Looking back, she should have known burning her bra and leaving more rubber on the road than her tires would have consequences. Oddly, both activities shared similar smells and sense of empowerment. The never ending summer heat and restless thoughts often brought her to this desolate stretch of country road. Driving Daddy’s 1962 Chevy Impala fast and rough, living in his shadow for so many years, she was always chasing his memory around the next bend. She felt him here, watching somewhere from above the low hanging oaks while she recklessly pushed the car deep into the snaking curves.
The sirens and lights of the police car unexpectedly approaching were an unwelcome interruption. She winced at the noise the overgrown summer weeds made scraping and scarring the underbelly of the car. As the officer approached, she assumed it would be the usual horse and pony show: the expected banter of “what’s a nice girl like you doing out alone this late at night,” “license and registration please,” completed by some man old enough to be her grandfather taking one long look at her obvious youthful body.
As expected, officer “what’s his name” seemed to be enjoying the show as she peeled her body free from the black leather seats then almost lying face down while reaching for the glove box. The interior light glowed enough to accomplish the task, but he seemed intent on assisting with his oversized flash light obviously searching the occupant not the car.
Unable to reach and see in the glove box, she blindly felt around knowing the papers were in there somewhere along with empty cigarette packages, a box of travel Kleenex, matchbooks, maps and ketchup packets. She felt the papers at the exact same time she felt the cool plastic frames. Lost in thought she handed the papers out the window with her left hand and in her right she surprisingly held a pair of Ray-Ban Wayfarer sunglasses.
At first glance, she knew they were Daddy’s glasses. The lenses, smooth and dark, like windows into his soul. This was impossible, Daddy was never without them and she knew he had been wearing them in his final moments. The officer became background noise, drowned out by the flood of memories that instantly replaced everything around her. Closing her eyes, she could feel him near her, his hand gently gliding over her long blonde hair, she could hear the movement of his leather jacket and identified the smell only a child can distinguish as a parent. Then the nightmare that had replaced all that was good, the unexpected explosion of their house, her own guttural screams that were burned into her memory, fatherless at fourteen. She had spent the last ten years chasing a dream, looking for a sign, and now tonight on this lonely stretch of road, she had finally caught up with him.

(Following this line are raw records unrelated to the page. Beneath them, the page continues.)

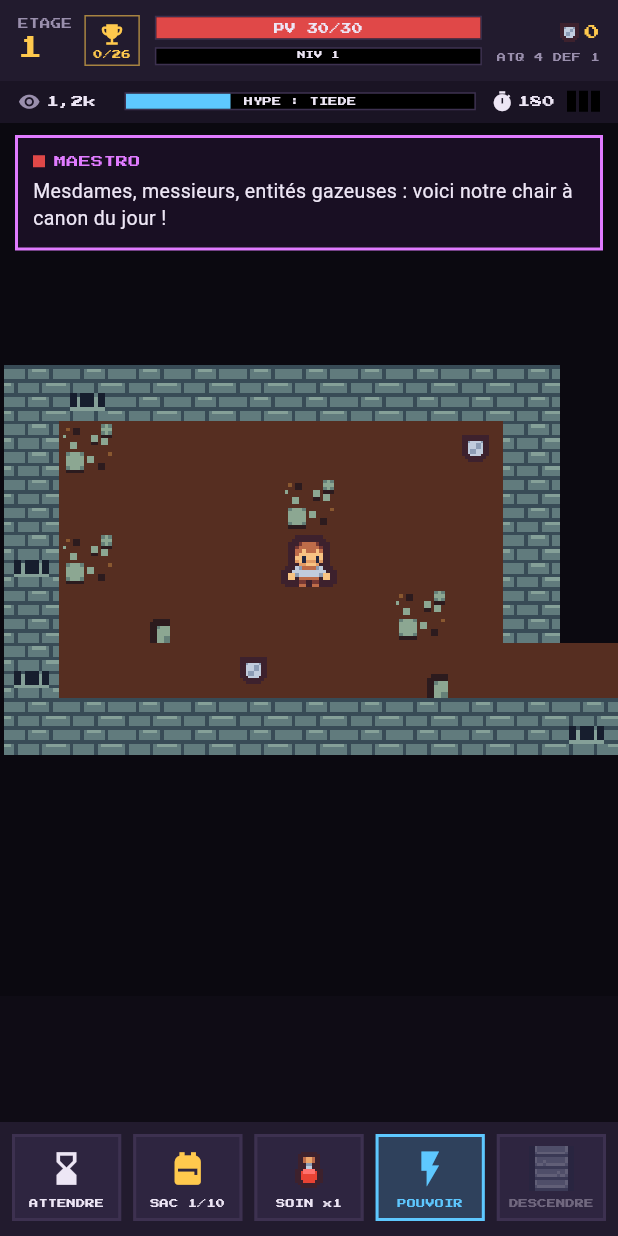
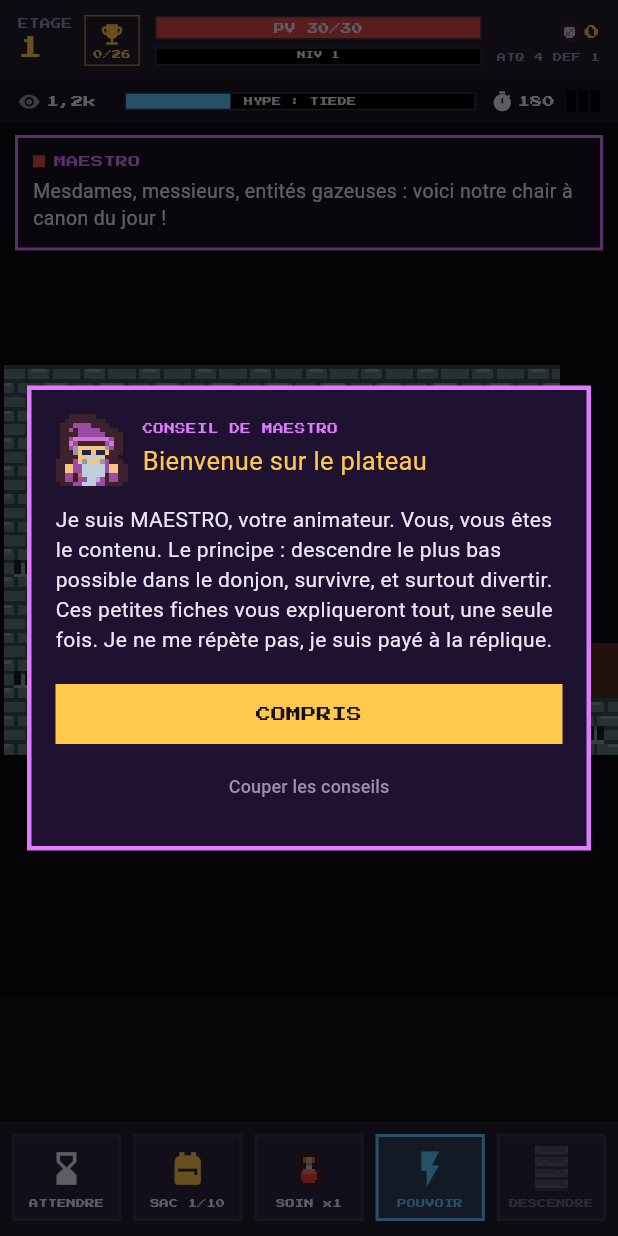
Before and after one commit to WhiteSparrows/dungeon_crawler, a Flutter app: the screen it shows after launch, after a tap on "ENTRER EN SCENE", on a phone screen of 412 x 824 dp. Run offline on Flutter 3.47's test engine with Material 3 defaults, Android fonts, the phone set to English and light mode, and no system bars; our stand-ins replace audioplayers, shared_preferences.

Commit message:
Tutoriel : conseils de MAESTRO au fil de la partie
- 22 conseils (lib/content/tips.dart), chacun affiché une seule fois au
  moment où la mécanique apparaît : déplacements, bandeau, monstres,
  pouvoir, potions, sac, loot box, coffres, lieux, pièges, escalier,
  compte à rebours, hype, sponsors, altérations, boss, interview,
  coulisses, fin de run, Loge.
- Choix du conseil par nextInGameTip (lib/ui/tutorial.dart) ; un seul à
  la fois, jamais par-dessus une interview ou un lieu ; la marche auto
  s'arrête ; la fiche ne se ferme que par « Compris ».
- Conseils vus mémorisés dans le profil ; réglages pour les couper ou
  les revoir.

97 tests.

Co-Authored-By: Claude Opus 5.5 <noreply@anthropic.com>

```diff
--- /dev/null
+++ b/lib/content/tips.dart
@@ -0,0 +1,92 @@
+/// Conseils de MAESTRO, affichés une seule fois, au moment où la mécanique apparaît.
+/// Le ton est moqueur, mais chaque conseil dit clairement quoi faire.
+class TipDef {
+  const TipDef(this.id, this.title, this.text);
+  final String id;
+  final String title;
+  final String text;
+}
+
+const tipDefs = <TipDef>[
+  TipDef('welcome', 'Bienvenue sur le plateau',
+      "Je suis MAESTRO, votre animateur. Vous, vous êtes le contenu. Le principe : descendre le plus bas "
+          "possible dans le donjon, survivre, et surtout divertir. Ces petites fiches vous expliqueront tout, "
+          "une seule fois. Je ne me répète pas, je suis payé à la réplique."),
+  TipDef('move', 'Se déplacer',
+      "Touchez une case pour y aller (le trajet s'arrête si un monstre apparaît). Glissez le doigt pour faire "
+          "un seul pas. Touchez un monstre collé à vous pour le frapper. Touchez-vous vous-même pour attendre "
+          "un tour. Une croix directionnelle existe dans les réglages, pour les nostalgiques."),
+  TipDef('hud', 'Lire le bandeau',
+      "En haut : vos PV, votre niveau, votre or. Juste dessous : le nombre de spectateurs, la HYPE, le compte à "
+          "rebours de l'étage et les jauges de vos trois sponsors. Touchez ce bandeau pour ouvrir la régie et "
+          "voir ce que chaque sponsor aime."),
+  TipDef('monster', 'Un monstre !',
+      "Les monstres jouent quand vous jouez : un pas pour vous, un pas pour eux. Frappez-les au contact. Les "
+          "petits carrés de couleur au-dessus d'eux sont des altérations (poison, feu, étourdi, gêné). Ceux qui "
+          "tirent de loin, explosent ou soignent sont à traiter en priorité."),
+  TipDef('skill', 'Votre POUVOIR',
+      "Le bouton POUVOIR déclenche la compétence de votre rôle. Elle se recharge en quelques tours. "
+          "Appui long sur le bouton pour lire ce qu'elle fait. N'hésitez pas, le public adore les numéros."),
+  TipDef('potion', 'Vous saignez',
+      "Le bouton SOIN boit une potion de soin. Elle retire aussi le poison et le feu. Les fioles mystère, "
+          "elles, peuvent faire n'importe quoi : on ne sait ce qu'elles font qu'en les goûtant. Le public adore "
+          "quand vous goûtez."),
+  TipDef('bag', 'Un objet à équiper',
+      "Ouvrez le SAC : touchez un objet pour voir ses effets et le comparer à ce que vous portez, puis "
+          "ÉQUIPER. Une arme et un accessoire à la fois. Équiper, boire ou jeter prend un tour."),
+  TipDef('lootbox', 'Une loot box',
+      "Le coffre doré qui clignote en bas à droite, ce sont vos loot boxes. Touchez-le pour les ouvrir, "
+          "c'est gratuit et ça ne prend pas de tour. Vous en gagnez avec les succès, les montées de niveau, "
+          "les coffres et les sponsors."),
+  TipDef('chest', 'Un coffre',
+      "Frappez un coffre pour l'ouvrir : il donne une loot box. Attention, à partir de l'étage 2, certains "
+          "coffres sont des MIMIQUES. Ils ont des dents. Personne ne vous avait prévenu. Sauf moi, là."),
+  TipDef('feature', 'Un lieu interactif',
+      "Le « ? » doré signale un lieu interactif : fontaine, autel de sponsor, distributeur… Marchez dessus "
+          "pour faire un choix. Les conséquences sont souvent bonnes. Souvent."),
+  TipDef('stairs', "L'escalier",
+      "Voilà la sortie de l'étage. Marchez dessus puis touchez DESCENDRE (ou touchez-vous). Vous passerez "
+          "par mon plateau pour une interview avant l'étage suivant. Tous les 3 étages, un boss garde l'escalier."),
+  TipDef('timer', 'Fin d\'épisode',
+      "Le chronomètre en haut compte les tours avant la DÉMOLITION de l'étage. À zéro, le plafond vous tombe "
+          "dessus, de plus en plus fort. Fouiller rapporte, traîner tue. Choisissez."),
+  TipDef('hype', 'La HYPE',
+      "La hype monte quand vous faites le spectacle : éliminations en série, risques, succès. Elle retombe "
+          "quand vous traînez. Elle fait grimper l'audience et plaît aux sponsors. Si le public s'ennuie trop, "
+          "la régie lâche des monstres pour pimenter. Je dis ça pour vous."),
+  TipDef('sponsor', 'Un sponsor est content',
+      "Chaque sponsor a ses goûts : le sang, les potions, l'agonie, la vitesse, l'or… Remplissez leur jauge "
+          "et ils vous parachutent une loot box. La régie (touchez le bandeau) détaille ce que chacun aime."),
+  TipDef('status', 'Altération',
+      "Vous êtes sous le coup d'une altération. POISON et FEU font des dégâts chaque tour, ÉTOURDI fait perdre "
+          "un tour, GÊNÉ divise vos dégâts par deux. Ça passe tout seul. La potion de soin retire poison et feu, "
+          "le pansement sponsorisé retire tout."),
+  TipDef('trap', 'Un piège',
+      "Les pièges sont cachés jusqu'à ce qu'on marche dessus, ou qu'on les repère en passant à côté. Une "
+          "fois repérés, ils sont marqués d'une croix et le déplacement automatique les évite. La trappe, elle, "
+          "vous fait tomber à l'étage suivant. Sans interview. Je le prends mal."),
+  TipDef('mod', "Modificateur d'étage",
+      "Cet étage a une règle spéciale, rappelée dans le bandeau sous le compteur : panne de courant, happy "
+          "hour, double XP… Adaptez-vous. Ou pas, c'est aussi de la bonne télé."),
+  TipDef('boss', 'Un boss',
+      "La tête d'affiche de la zone. Tant qu'il est debout, la sortie est verrouillée. Sa barre de vie "
+          "s'affiche en haut. Certains appellent des renforts, d'autres s'énervent quand ils sont blessés. "
+          "Bonne chance. Non, vraiment."),
+  TipDef('interview', "L'interview",
+      "Sur mon plateau, je pose des questions et vous choisissez une réponse. Chaque réponse a des "
+          "conséquences : hype, or, soins, sponsors, temps ou monstres en plus à l'étage suivant. La réaction "
+          "du public vous dira si c'était une bonne idée."),
+  TipDef('backstage', 'Les coulisses',
+      "Entre deux étages : prenez un TALENT gratuit (un seul, bonus permanent pour la run), soignez-vous à "
+          "l'infirmerie et faites vos courses à la boutique. Puis RETOUR EN SCÈNE."),
+  TipDef('gameover', 'Fin de diffusion',
+      "C'est fini pour cette fois. Mais rien n'est perdu : vous touchez des DROITS D'AUTEUR selon l'étage "
+          "atteint, l'audience et vos exploits. Dépensez-les dans la Loge des stars pour débloquer des rôles et "
+          "des bonus permanents. Puis recommencez. Encore. Et encore."),
+  TipDef('loge', 'La Loge des stars',
+      "Depuis le menu, la LOGE DES STARS vous permet de signer de nouveaux rôles (chacun avec son pouvoir) "
+          "et d'acheter des contrats permanents. Le DÉFI DU JOUR propose le même donjon à tout le monde, avec "
+          "50 % de droits d'auteur en plus."),
+];
+
+TipDef tipById(String id) => tipDefs.firstWhere((t) => t.id == id);
--- a/lib/meta/profile.dart
+++ b/lib/meta/profile.dart
@@ -94,6 +94,10 @@ class Profile {
   bool dpad = false;
   bool soundFx = true;
   bool music = true;
+
+  // Tutoriel : conseils de MAESTRO déjà vus
+  bool tipsOn = true;
+  final seenTips = <String>{};
 
   // Défi du jour
   String dailyDate = '';
@@ -230,6 +234,8 @@ class Profile {
         'dpad': dpad,
         'sfx': soundFx,
         'music': music,
+        'tipsOn': tipsOn,
+        'seenTips': seenTips.toList(),
       };
 
   factory Profile.fromJson(Map<String, Object?> j) {
@@ -247,7 +253,9 @@ class Profile {
       ..vibrations = j['vibrations'] as bool? ?? true
       ..dpad = j['dpad'] as bool? ?? false
       ..soundFx = j['sfx'] as bool? ?? true
-      ..music = j['music'] as bool? ?? true;
+      ..music = j['music'] as bool? ?? true
+      ..tipsOn = j['tipsOn'] as bool? ?? true;
+    p.seenTips.addAll((j['seenTips'] as List?)?.cast<String>() ?? const []);
     p.achievements.addAll((j['achievements'] as List?)?.cast<String>() ?? const []);
     p.roles.addAll((j['roles'] as List?)?.cast<String>() ?? const []);
     final ups = j['upgrades'] as Map?;
--- a/lib/ui/game_controller.dart
+++ b/lib/ui/game_controller.dart
@@ -152,6 +152,9 @@ class GameController extends ChangeNotifier {
     _autoPath = [];
     _perform(const QuaffAction());
   }
+
+  /// Interrompt le déplacement automatique (ex. : un conseil s'affiche).
+  void stopAutoWalk() => _autoPath = [];
 
   /// Compétence active du rôle.
   void skill() {
--- a/lib/ui/screens/game_screen.dart
+++ b/lib/ui/screens/game_screen.dart
@@ -19,6 +19,7 @@ import '../render/sprite_atlas.dart';
 import '../audio.dart';
 import '../theme.dart';
 import 'achievements_screen.dart';
+import '../tutorial.dart';
 import 'backstage_screen.dart';
 import 'feature_dialog.dart';
 import 'inventory_sheet.dart';
@@ -59,6 +60,7 @@ class _GameScreenState extends State<GameScreen> with TickerProviderStateMixin,
     WidgetsBinding.instance.addPostFrameCallback((_) {
       _watchBackstage();
       _watchFeature();
+      _watchTips();
     });
   }
 
@@ -80,6 +82,7 @@ class _GameScreenState extends State<GameScreen> with TickerProviderStateMixin,
     c.vibrations = widget.store.profile.vibrations;
     c.addListener(_watchBackstage);
     c.addListener(_watchFeature);
+    c.addListener(_watchTips);
     c.addListener(_watchGameOver);
     painter = DungeonPainter(c, widget.atlas);
     _summary = null;
@@ -135,6 +138,29 @@ class _GameScreenState extends State<GameScreen> with TickerProviderStateMixin,
   }
 
   bool _featureOpen = false;
+  bool _tipOpen = false;
+
+  /// Conseils de MAESTRO : un à la fois, quand rien d'autre n'est ouvert.
+  void _watchTips() {
+    final p = widget.store.profile;
+    if (!p.tipsOn || _tipOpen || _backstageOpen || _featureOpen || c.animating) return;
+    final id = nextInGameTip(c.game, p.seenTips);
+    if (id == null) return;
+    _tipOpen = true;
+    widget.store.markTip(id);
+    c.stopAutoWalk();
+    WidgetsBinding.instance.addPostFrameCallback((_) async {
+      if (!mounted) return;
+      // Laisse l'écran de fin s'afficher avant le conseil de fin de partie.
+      if (id == 'gameover') await Future<void>.delayed(const Duration(milliseconds: 600));
+      if (!mounted) return;
+      final off = await showTip(context, widget.atlas, id);
+      if (off) widget.store.setTips(false);
+      _tipOpen = false;
+      _focus.requestFocus();
+      if (mounted) _watchTips();
+    });
+  }
 
   /// Le joueur s'approche d'un lieu interactif : dialogue de choix.
   void _watchFeature() {
@@ -160,7 +186,7 @@ class _GameScreenState extends State<GameScreen> with TickerProviderStateMixin,
         ..music(Music.show);
       await Navigator.of(context).push(
         PageRouteBuilder<void>(
-          pageBuilder: (_, _, _) => BackstageScreen(c: c, atlas: widget.atlas),
+          pageBuilder: (_, _, _) => BackstageScreen(c: c, atlas: widget.atlas, store: widget.store),
           transitionsBuilder: (_, anim, _, child) => FadeTransition(opacity: anim, child: child),
           transitionDuration: const Duration(milliseconds: 500),
         ),
--- a/lib/ui/screens/settings_screen.dart
+++ b/lib/ui/screens/settings_screen.dart
@@ -79,6 +79,30 @@ class SettingsScreen extends StatelessWidget {
                   },
                 ),
                 _toggle(
+                  'Conseils de MAESTRO',
+                  'Petites fiches qui expliquent chaque mécanique, la première fois.',
+                  p.tipsOn,
+                  store.setTips,
+                ),
+                Padding(
+                  padding: const EdgeInsets.only(left: 12, bottom: 10),
+                  child: OutlinedButton.icon(
+                    style: OutlinedButton.styleFrom(
+                      shape: const RoundedRectangleBorder(),
+                      side: const BorderSide(color: Palette.maestro),
+                      padding: const EdgeInsets.all(12),
+                    ),
+                    onPressed: () {
+                      store.resetTips();
+                      ScaffoldMessenger.of(context).showSnackBar(const SnackBar(
+                        content: Text('Les conseils de MAESTRO réapparaîtront au fil de la prochaine partie.'),
+                      ));
+                    },
+                    icon: const Icon(Icons.school, color: Palette.maestro),
+                    label: Text('REVOIR LES CONSEILS', style: pixel(8, color: Palette.maestro)),
+                  ),
+                ),
+                _toggle(
                   'Vibrations',
                   'Coups reçus, éliminations, boss, montées de niveau.',
                   p.vibrations,
--- a/lib/ui/screens/title_screen.dart
+++ b/lib/ui/screens/title_screen.dart
@@ -6,6 +6,7 @@ import '../../meta/profile_store.dart';
 import '../audio.dart';
 import '../render/sprite_atlas.dart';
 import '../theme.dart';
+import '../tutorial.dart';
 import 'achievements_screen.dart';
 import 'game_screen.dart';
 import 'hub_screen.dart';
@@ -79,6 +80,12 @@ class TitleScreen extends StatelessWidget {
   @override
   Widget build(BuildContext context) {
     GameAudio.instance.music(Music.show);
+    // Après la première partie, MAESTRO présente la Loge et le défi du jour.
+    if (store.profile.runs >= 1 && store.takeTip('loge')) {
+      WidgetsBinding.instance.addPostFrameCallback((_) async {
+        if (context.mounted && await showTip(context, atlas, 'loge')) store.setTips(false);
+      });
+    }
     return Scaffold(
       body: SafeArea(
         child: ListenableBuilder(
--- /dev/null
+++ b/lib/ui/tutorial.dart
@@ -0,0 +1,98 @@
+import 'package:flutter/material.dart';
+
+import '../content/sprites.dart';
+import '../content/tips.dart';
+import '../core/game.dart';
+import 'render/sprite_atlas.dart';
+import 'theme.dart';
+
+/// Prochain conseil de MAESTRO à afficher en jeu (le premier de la liste dont la
+/// condition est vraie et qui n'a jamais été vu), ou null.
+String? nextInGameTip(Game g, Set<String> seen) {
+  if (g.gameOver) return seen.contains('gameover') ? null : 'gameover';
+  if (g.backstage != null || g.activeFeature != null) return null;
+  final me = g.player.pos;
+  bool shown(dynamic p) => g.visible.contains(p);
+  final conditions = <String, bool Function()>{
+    'welcome': () => true,
+    'move': () => true,
+    'boss': () => g.bossAnnounced && g.bossAlive,
+    'monster': () => g.monsters.any((m) => !m.disguised && shown(m.pos)),
+    'skill': () => g.skillReady && g.monsters.any((m) => !m.disguised && m.pos.isAdjacent4(me)),
+    'status': () => g.player.statuses.isNotEmpty,
+    'potion': () => g.player.hpRatio < 0.5 && g.healPotions > 0,
+    'trap': () => g.traps.any((t) => t.revealed),
+    'mod': () => g.floorMod != null,
+    'lootbox': () => g.pendingBoxes.isNotEmpty,
+    'bag': () => g.inventory.any((i) => i.def.equippable),
+    'chest': () => g.chests.any((c) => shown(c.pos)) || g.monsters.any((m) => m.disguised && shown(m.pos)),
+    'feature': () => g.features.any((f) => !f.used && shown(f.pos)),
+    'stairs': () => shown(g.level.stairs),
+    'timer': () => g.turnsLeft <= 40,
+    'hud': () => g.turn >= 4,
+    'hype': () => g.turn >= 25,
+    'sponsor': () => g.show.sponsors.any((s) => s.gifts > 0 || s.ratio >= 0.5),
+  };
+  for (final e in conditions.entries) {
+    if (!seen.contains(e.key) && e.value()) return e.key;
+  }
+  return null;
+}
+
+/// Fiche de conseil. Renvoie vrai si le joueur a demandé de couper les conseils.
+Future<bool> showTip(BuildContext context, SpriteAtlas atlas, String id) async {
+  final tip = tipById(id);
+  final off = await showDialog<bool>(
+    context: context,
+    // Pas de fermeture par un tap à côté : un conseil n'apparaît qu'une fois, il ne doit pas
+    // disparaître parce que le joueur tapotait la carte.
+    barrierDismissible: false,
+    barrierColor: const Color(0x99000000),
+    builder: (ctx) => Dialog(
+      backgroundColor: Colors.transparent,
+      insetPadding: const EdgeInsets.all(18),
+      child: Container(
+        padding: const EdgeInsets.all(16),
+        decoration: BoxDecoration(
+          color: const Color(0xFF1F1230),
+          border: Border.all(color: Palette.maestro, width: 3),
+        ),
+        child: Column(
+          mainAxisSize: MainAxisSize.min,
+          crossAxisAlignment: CrossAxisAlignment.stretch,
+          children: [
+            Row(
+              children: [
+                SpriteIcon(atlas, Sprites.maestro, size: 48),
+                const SizedBox(width: 10),
+                Expanded(
+                  child: Column(
+                    crossAxisAlignment: CrossAxisAlignment.start,
+                    children: [
+                      Text('CONSEIL DE MAESTRO', style: pixel(7, color: Palette.maestro)),
+                      const SizedBox(height: 4),
+                      Text(tip.title, style: const TextStyle(color: Palette.gold, fontSize: 17)),
+                    ],
+                  ),
+                ),
+              ],
+            ),
+            const SizedBox(height: 12),
+            Text(tip.text, style: const TextStyle(color: Palette.text, fontSize: 14, height: 1.45)),
+            const SizedBox(height: 16),
+            FilledButton(
+              style: FilledButton.styleFrom(backgroundColor: Palette.gold, shape: const RoundedRectangleBorder()),
+              onPressed: () => Navigator.of(ctx).pop(false),
+              child: Text('COMPRIS', style: pixel(10, color: Palette.bg)),
+            ),
+            TextButton(
+              onPressed: () => Navigator.of(ctx).pop(true),
+              child: const Text('Couper les conseils', style: TextStyle(color: Palette.muted, fontSize: 12)),
+            ),
+          ],
+        ),
+      ),
+    ),
+  );
+  return off ?? false;
+}
```
Also changed, not shown: lib/meta/profile_store.dart (+27 -1 lines), lib/ui/screens/backstage_screen.dart (+22 -2 lines), 2 other files.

Officer “what’s his name” returned to find the provocative woman he had pulled over had been transformed by an endless stream of tears rolling down her cheeks, his eyes followed the trail of mascara dripping onto her tight tshirt. Seeming suddenly different, possibly regretting his earlier behavior, he mentioned she reminded him of his daughter about the same age and would let her go with a warning if she would pay attention and move on. Before turning to leave he wrote what she thought was a warning citation, handed it to her and looking deep into her eyes gave her a wink.
As he pulled away, she realized the red and blue lights had been replaced by the soft easy light of early dawn. Suddenly chilled, glancing at the paperwork she unexpectedly found a note. In familiar handwriting she read, “Stop chasing me baby girl because Daddy is with you, put this thing in gear and let’s drive.”
Slowly she opened the sunglasses, polished the lenses on the edge of her shirt, placed them on her face. The car roared to life as she turned the key, making a quick u-turn in the road to face the low hanging sun in the eastern sky. As her true self shimmered in the early light, she put her foot heavy on the gas, eyes wide open, soul free she smiled and softly spoke, “I love you Daddy.”